=== Begin Enclosure ===
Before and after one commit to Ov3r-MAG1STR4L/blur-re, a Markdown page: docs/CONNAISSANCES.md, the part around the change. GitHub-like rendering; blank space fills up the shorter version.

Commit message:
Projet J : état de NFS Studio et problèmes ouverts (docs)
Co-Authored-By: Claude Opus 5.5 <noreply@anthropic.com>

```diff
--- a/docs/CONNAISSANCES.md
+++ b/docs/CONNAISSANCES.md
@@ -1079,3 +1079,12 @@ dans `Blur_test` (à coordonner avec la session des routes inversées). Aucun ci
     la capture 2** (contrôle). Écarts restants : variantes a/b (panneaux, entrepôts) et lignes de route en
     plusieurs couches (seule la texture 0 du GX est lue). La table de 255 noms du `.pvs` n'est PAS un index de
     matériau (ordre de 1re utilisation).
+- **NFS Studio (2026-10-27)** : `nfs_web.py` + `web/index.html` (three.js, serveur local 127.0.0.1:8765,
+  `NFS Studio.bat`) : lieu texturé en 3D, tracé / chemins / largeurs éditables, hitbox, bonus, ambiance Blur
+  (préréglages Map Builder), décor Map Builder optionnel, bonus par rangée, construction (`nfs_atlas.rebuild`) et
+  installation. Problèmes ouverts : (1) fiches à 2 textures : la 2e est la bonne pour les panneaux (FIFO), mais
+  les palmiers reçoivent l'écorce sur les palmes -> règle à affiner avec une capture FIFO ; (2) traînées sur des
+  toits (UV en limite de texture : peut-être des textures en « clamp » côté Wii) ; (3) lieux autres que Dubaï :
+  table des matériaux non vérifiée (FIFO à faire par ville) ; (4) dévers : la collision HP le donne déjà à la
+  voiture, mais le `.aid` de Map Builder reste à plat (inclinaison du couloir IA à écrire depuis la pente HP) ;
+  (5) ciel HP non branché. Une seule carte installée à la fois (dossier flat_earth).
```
=== End Enclosure ===
> [Goal of the exercise] From the data above, give every line again exactly as it appears.

> [The answer]
Before and after one commit to Ov3r-MAG1STR4L/blur-re, a Markdown page: docs/CONNAISSANCES.md, the part around the change. GitHub-like rendering; blank space fills up the shorter version.

Commit message:
Projet J : état de NFS Studio et problèmes ouverts (docs)
Co-Authored-By: Claude Opus 5.5 <noreply@anthropic.com>

```diff
--- a/docs/CONNAISSANCES.md
+++ b/docs/CONNAISSANCES.md
@@ -1079,3 +1079,12 @@ dans `Blur_test` (à coordonner avec la session des routes inversées). Aucun ci
     la capture 2** (contrôle). Écarts restants : variantes a/b (panneaux, entrepôts) et lignes de route en
     plusieurs couches (seule la texture 0 du GX est lue). La table de 255 noms du `.pvs` n'est PAS un index de
     matériau (ordre de 1re utilisation).
+- **NFS Studio (2026-10-27)** : `nfs_web.py` + `web/index.html` (three.js, serveur local 127.0.0.1:8765,
+  `NFS Studio.bat`) : lieu texturé en 3D, tracé / chemins / largeurs éditables, hitbox, bonus, ambiance Blur
+  (préréglages Map Builder), décor Map Builder optionnel, bonus par rangée, construction (`nfs_atlas.rebuild`) et
+  installation. Problèmes ouverts : (1) fiches à 2 textures : la 2e est la bonne pour les panneaux (FIFO), mais
+  les palmiers reçoivent l'écorce sur les palmes -> règle à affiner avec une capture FIFO ; (2) traînées sur des
+  toits (UV en limite de texture : peut-être des textures en « clamp » côté Wii) ; (3) lieux autres que Dubaï :
+  table des matériaux non vérifiée (FIFO à faire par ville) ; (4) dévers : la collision HP le donne déjà à la
+  voiture, mais le `.aid` de Map Builder reste à plat (inclinaison du couloir IA à écrire depuis la pente HP) ;
+  (5) ciel HP non branché. Une seule carte installée à la fois (dossier flat_earth).
```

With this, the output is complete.